Disclaimer: I'm in software QA (thus programmer-adjacent but not actually a programmer.) I'm also not a hiring manager, so I can only work with conversations I've overheard my coworkers having about what they look for and how they interview.
All that being said, I think most employers understand that you can't share you actual work from previous companies, so they don't ask for it. This is my impression from speaking to coworkers who conduct interviews, as well as my own experience discussing QA automation coding in interviews.
Is there some other way that prospective employers will accept as proof of my programming abilities?
They might ask you to complete a sample coding assignment to gauge your ability, or they might show you a snippet of code and ask you what it does.

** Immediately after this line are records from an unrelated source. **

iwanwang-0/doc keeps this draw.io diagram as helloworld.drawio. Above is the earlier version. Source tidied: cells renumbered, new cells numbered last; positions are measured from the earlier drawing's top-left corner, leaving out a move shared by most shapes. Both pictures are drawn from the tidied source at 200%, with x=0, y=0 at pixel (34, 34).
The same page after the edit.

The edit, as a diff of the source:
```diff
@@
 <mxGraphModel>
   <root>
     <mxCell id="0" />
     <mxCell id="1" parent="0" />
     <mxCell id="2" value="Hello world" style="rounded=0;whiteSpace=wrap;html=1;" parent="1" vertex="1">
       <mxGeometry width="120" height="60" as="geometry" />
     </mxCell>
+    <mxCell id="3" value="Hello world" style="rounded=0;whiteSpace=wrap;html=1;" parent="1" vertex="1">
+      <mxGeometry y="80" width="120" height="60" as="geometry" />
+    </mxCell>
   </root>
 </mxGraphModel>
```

Also, the ever-popular "ask him to define coding concepts and other technical things." That sort of thing.
Programming languages and features change so rapidly these days that I think the focus of interviews most places is less on specific things you've done in the past and more on your general understanding of best practices, as well as your ability to learn new things.
Any discussion of past work would have to be limited to open source submissions (as Raf suggests) or personal projects you might have on the go, so those would be the things to include in a portfolio, if you want one.